Today, we can see that violence against the trans community has not changed much. In 2017, 25 trans people have been victim to a fatal crime, including Texas’s own Stephanie Montez, a 47-year-old trans woman from Robstown. The majority of those people were trans women of color; and those numbers are up by 2 from 2016, with still a month and a half of the year left to go before the beginning of 2018.

The names of the people lost in 2017 are as follows: Jamie Lee Wounded Arrow (28), Mesha Caldwell (41), Sean Hake (age unknown), Jojo Striker (23), Tiara Lashaytheboss Richmond (24), Jaquarrius Holland (18), Chyna Doll Dupree (31), Ciara McElveen (21), Alphonza Watson (38), Chayviss Reed (age unknown), Kenneth Bostick (59), Sherrell Faulkner (46), Kenne McFadden (26), Josie Berrios (28), Ava Le Ray Barrin (17), Ebony Morgan (28), Troy “Tee Tee” Dangerfield (32), Gwenyvere River Song (26), Kiwi Herring (30), Kashmire Redd (28), Derricka Banner (26), Ally Steinfeld (17), Stephanie Montez (47), and Candace Towns (30).

Sadly, the attitude toward the trans community around the country is not generally improving – especially so with a president in the Oval Office who perpetuates antiquated and ridiculous stereotypes about the trans community by trying to ban trans servicemen and women from the military. From there, it trickles down. It trickles down to his supporters, those who are unsure of him, but who still listen, and then to the children of all of those people. Children who, if I might add, we should be educating about equality, about not seeing gender identity or sexual orientation or color or religion or nationality.

That’s why here at About Magazine, I’m making it a personal mission to make About Magazine + About News just as inclusive of our trans community as it is of the lesbian, bisexual, gay, and pansexual community. We will also be more inclusive of the intersex and asexual communities, so that no one is left behind.

To do so, we will be launching in 2018 our first page on the website for trans-only content, aptly titled About Trans. Currently, we are looking for trans writers and editors to be a part of this initiative. Until then, I will oversee it. However, I am a cis person, and in order for this operation to be genuine and authentic, it is my earnest belief that this portion of our site should be trans-run. If you or anyone you know would like to be a part of About Trans, feel free to email me at anthony@about-online.com.

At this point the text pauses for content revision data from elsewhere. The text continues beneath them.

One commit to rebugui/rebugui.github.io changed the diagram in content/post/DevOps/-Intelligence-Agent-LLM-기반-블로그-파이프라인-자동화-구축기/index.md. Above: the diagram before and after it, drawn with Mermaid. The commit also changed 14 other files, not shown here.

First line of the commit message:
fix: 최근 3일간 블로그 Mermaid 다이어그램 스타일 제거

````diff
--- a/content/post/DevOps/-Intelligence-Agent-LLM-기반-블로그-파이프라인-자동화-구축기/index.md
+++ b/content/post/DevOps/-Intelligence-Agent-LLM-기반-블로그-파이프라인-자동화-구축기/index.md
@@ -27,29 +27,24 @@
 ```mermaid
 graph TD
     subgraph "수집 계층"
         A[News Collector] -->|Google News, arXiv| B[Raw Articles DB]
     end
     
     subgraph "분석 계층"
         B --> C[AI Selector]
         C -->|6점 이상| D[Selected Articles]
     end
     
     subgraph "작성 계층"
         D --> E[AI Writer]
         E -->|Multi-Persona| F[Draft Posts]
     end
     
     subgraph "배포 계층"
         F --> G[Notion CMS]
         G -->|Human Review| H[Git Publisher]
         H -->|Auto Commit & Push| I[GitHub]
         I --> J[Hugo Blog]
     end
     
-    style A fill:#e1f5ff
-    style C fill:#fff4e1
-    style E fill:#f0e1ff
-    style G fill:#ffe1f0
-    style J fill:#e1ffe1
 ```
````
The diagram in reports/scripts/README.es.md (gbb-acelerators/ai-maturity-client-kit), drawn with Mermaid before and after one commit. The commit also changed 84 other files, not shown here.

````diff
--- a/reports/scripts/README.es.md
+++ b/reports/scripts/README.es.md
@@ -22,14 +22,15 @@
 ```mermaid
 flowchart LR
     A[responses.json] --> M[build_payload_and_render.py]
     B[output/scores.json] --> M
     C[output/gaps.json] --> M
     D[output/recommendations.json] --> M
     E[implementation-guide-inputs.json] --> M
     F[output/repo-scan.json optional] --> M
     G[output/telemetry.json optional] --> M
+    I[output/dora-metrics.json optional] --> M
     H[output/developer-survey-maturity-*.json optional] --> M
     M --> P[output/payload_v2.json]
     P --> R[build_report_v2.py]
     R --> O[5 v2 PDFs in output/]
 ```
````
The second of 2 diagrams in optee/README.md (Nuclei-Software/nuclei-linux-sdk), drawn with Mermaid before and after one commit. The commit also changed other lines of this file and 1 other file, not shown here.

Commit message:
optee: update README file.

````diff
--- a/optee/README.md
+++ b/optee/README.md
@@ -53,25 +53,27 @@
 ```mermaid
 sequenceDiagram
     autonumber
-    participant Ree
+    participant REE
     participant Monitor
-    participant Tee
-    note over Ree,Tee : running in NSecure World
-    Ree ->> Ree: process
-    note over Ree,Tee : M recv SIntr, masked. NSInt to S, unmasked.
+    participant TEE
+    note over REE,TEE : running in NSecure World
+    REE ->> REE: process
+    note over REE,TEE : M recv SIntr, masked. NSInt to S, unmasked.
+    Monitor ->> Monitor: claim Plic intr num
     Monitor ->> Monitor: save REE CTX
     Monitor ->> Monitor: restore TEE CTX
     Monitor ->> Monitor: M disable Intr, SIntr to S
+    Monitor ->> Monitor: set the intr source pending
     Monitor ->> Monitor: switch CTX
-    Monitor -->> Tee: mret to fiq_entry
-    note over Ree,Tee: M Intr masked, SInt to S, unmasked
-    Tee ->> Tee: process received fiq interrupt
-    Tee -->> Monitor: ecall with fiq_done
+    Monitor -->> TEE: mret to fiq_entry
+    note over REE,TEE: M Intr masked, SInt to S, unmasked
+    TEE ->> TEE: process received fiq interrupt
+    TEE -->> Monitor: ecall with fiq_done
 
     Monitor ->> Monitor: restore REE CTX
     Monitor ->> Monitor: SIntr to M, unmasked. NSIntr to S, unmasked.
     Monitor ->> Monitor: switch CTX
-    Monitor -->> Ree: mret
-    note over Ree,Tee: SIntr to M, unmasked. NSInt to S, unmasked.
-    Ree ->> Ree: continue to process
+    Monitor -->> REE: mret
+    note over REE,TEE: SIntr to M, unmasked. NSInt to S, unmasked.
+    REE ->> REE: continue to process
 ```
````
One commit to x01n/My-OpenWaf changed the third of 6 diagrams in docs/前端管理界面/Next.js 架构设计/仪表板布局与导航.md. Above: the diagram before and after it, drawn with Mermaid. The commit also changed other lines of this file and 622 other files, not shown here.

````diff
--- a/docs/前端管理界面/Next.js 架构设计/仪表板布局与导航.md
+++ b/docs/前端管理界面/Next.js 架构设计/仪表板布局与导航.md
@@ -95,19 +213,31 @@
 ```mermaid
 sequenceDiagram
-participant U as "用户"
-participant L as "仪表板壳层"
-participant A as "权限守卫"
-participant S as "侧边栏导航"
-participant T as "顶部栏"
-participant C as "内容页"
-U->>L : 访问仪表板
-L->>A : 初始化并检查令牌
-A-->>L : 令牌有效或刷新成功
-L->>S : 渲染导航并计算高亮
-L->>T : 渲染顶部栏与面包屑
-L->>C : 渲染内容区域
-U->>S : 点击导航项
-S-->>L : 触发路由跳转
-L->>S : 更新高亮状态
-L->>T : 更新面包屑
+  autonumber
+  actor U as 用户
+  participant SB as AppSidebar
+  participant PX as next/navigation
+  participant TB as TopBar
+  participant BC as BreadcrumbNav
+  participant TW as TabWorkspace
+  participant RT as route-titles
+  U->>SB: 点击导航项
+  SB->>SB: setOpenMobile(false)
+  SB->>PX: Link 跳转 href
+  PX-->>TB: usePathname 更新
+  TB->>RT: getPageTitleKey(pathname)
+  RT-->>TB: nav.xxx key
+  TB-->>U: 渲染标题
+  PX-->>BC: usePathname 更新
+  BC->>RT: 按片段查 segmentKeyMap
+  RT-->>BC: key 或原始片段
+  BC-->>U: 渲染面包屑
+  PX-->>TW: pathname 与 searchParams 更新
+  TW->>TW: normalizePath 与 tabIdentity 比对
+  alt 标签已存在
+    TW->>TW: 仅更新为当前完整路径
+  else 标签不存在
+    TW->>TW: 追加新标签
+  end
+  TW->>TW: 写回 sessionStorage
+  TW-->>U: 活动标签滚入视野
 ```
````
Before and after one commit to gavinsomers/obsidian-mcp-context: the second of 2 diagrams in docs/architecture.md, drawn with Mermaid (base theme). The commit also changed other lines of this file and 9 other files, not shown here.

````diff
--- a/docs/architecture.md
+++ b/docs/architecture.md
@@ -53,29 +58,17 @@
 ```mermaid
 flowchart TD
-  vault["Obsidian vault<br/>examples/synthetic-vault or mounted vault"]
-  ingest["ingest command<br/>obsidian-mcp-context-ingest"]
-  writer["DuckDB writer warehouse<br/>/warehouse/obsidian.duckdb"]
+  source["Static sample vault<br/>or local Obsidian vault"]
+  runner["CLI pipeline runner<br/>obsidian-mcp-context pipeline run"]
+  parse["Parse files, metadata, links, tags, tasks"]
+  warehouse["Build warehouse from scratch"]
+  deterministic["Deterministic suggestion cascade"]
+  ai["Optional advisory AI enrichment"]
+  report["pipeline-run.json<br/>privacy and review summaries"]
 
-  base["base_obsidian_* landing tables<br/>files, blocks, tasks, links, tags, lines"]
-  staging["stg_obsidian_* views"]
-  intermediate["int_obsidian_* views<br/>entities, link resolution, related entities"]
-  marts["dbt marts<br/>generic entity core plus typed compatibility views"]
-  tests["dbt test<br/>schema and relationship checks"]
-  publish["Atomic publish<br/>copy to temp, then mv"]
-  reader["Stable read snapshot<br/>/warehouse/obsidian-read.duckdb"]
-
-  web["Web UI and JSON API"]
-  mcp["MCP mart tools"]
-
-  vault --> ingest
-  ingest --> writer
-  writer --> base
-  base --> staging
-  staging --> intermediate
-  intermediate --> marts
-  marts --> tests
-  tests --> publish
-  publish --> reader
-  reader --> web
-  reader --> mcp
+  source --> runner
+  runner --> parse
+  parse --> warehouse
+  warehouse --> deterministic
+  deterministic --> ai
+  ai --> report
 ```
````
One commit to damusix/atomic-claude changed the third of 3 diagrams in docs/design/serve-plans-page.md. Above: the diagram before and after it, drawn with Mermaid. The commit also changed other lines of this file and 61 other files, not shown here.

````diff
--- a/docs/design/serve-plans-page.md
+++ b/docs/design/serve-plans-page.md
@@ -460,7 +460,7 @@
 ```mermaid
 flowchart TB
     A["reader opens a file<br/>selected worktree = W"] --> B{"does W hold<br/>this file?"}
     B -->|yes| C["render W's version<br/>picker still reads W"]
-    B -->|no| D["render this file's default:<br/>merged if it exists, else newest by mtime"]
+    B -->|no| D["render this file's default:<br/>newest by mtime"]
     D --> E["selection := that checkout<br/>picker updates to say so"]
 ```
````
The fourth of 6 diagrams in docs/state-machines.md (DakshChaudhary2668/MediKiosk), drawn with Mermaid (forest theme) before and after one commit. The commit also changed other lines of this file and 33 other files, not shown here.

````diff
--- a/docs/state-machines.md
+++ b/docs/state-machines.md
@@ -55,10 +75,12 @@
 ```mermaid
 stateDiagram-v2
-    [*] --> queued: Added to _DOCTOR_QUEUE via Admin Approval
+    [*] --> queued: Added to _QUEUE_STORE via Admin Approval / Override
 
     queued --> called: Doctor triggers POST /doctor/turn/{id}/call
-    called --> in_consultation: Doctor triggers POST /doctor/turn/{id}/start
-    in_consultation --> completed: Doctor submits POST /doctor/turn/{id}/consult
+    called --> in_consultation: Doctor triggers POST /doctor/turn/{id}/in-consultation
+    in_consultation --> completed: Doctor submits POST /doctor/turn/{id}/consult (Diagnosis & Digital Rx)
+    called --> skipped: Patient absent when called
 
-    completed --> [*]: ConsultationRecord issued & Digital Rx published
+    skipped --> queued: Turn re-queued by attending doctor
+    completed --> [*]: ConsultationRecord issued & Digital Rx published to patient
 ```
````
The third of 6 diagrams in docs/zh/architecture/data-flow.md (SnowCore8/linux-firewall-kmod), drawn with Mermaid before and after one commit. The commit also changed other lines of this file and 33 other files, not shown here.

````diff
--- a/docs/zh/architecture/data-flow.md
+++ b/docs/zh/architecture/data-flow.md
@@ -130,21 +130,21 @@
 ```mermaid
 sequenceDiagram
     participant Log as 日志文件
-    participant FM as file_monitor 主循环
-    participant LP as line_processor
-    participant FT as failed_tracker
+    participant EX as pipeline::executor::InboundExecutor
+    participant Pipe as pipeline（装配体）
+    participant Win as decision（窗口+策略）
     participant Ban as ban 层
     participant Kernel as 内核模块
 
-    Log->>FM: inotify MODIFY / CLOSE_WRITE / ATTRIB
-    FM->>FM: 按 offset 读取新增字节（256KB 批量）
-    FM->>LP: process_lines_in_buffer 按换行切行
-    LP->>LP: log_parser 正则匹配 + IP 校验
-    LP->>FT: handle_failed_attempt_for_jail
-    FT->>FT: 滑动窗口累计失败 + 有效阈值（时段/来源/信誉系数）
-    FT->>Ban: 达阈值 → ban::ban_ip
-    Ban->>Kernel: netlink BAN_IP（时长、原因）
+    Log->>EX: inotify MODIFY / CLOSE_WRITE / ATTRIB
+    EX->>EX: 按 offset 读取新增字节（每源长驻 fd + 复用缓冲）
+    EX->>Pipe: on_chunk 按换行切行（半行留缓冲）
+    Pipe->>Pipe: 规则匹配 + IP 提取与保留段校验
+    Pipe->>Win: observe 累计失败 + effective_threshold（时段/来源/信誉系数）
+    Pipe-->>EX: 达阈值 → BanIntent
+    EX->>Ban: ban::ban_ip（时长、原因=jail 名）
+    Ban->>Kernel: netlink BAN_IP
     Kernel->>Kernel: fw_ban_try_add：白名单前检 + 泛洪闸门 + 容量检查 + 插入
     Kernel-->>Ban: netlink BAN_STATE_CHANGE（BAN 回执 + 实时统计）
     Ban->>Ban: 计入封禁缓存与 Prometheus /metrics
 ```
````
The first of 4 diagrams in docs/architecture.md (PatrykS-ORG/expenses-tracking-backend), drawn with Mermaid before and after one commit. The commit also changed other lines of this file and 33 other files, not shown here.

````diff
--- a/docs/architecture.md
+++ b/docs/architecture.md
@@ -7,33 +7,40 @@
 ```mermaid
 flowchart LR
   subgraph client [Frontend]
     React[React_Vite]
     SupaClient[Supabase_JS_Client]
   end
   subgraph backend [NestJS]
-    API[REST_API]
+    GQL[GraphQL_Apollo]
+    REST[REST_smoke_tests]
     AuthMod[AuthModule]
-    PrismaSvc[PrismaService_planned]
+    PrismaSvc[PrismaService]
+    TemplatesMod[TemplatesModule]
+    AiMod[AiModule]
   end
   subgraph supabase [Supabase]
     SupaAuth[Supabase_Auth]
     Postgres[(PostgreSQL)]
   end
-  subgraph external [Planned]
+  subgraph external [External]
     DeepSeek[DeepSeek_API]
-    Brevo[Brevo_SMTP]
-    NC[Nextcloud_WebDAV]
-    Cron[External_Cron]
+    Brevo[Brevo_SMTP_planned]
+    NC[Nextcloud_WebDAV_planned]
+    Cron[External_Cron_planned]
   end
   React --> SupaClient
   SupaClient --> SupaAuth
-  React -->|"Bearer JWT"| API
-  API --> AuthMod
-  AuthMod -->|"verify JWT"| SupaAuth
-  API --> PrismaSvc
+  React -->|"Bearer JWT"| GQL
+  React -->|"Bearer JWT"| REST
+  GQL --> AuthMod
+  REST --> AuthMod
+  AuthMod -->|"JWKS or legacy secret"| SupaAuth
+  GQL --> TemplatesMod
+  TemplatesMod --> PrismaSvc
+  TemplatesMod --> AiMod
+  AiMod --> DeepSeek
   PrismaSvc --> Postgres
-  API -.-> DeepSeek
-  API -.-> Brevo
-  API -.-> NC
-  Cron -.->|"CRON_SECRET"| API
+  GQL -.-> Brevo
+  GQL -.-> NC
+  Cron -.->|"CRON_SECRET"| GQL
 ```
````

Going forward, let’s remember what today stands for, and remind ourselves and our trans friends, neighbors, and loved ones that they are just as important as anyone else, and that we’re there to aid them if they should ever need it in any way. Give them your love, and give them your support, because they are just as much a part of the LGBTQIA community as anyone else that falls into any of those other categories. And if you don’t believe this to be true, read a little bit of our content today so that you can understand why trans people are so important to the queer cause. Because as genderqueer activist and musician C.N. Lester said, “Even when we are confused about someone’s gender, and don’t have a greater awareness of what it means to be trans, we have a choice to respond with kindness rather than cruelty.”

Choose kindness.

Choose community.

Choose love.

 

Anthony Ramirez

Editor-in-Chief

 

For more information on Transgender Day of Remembrance, visit the GLADD website here.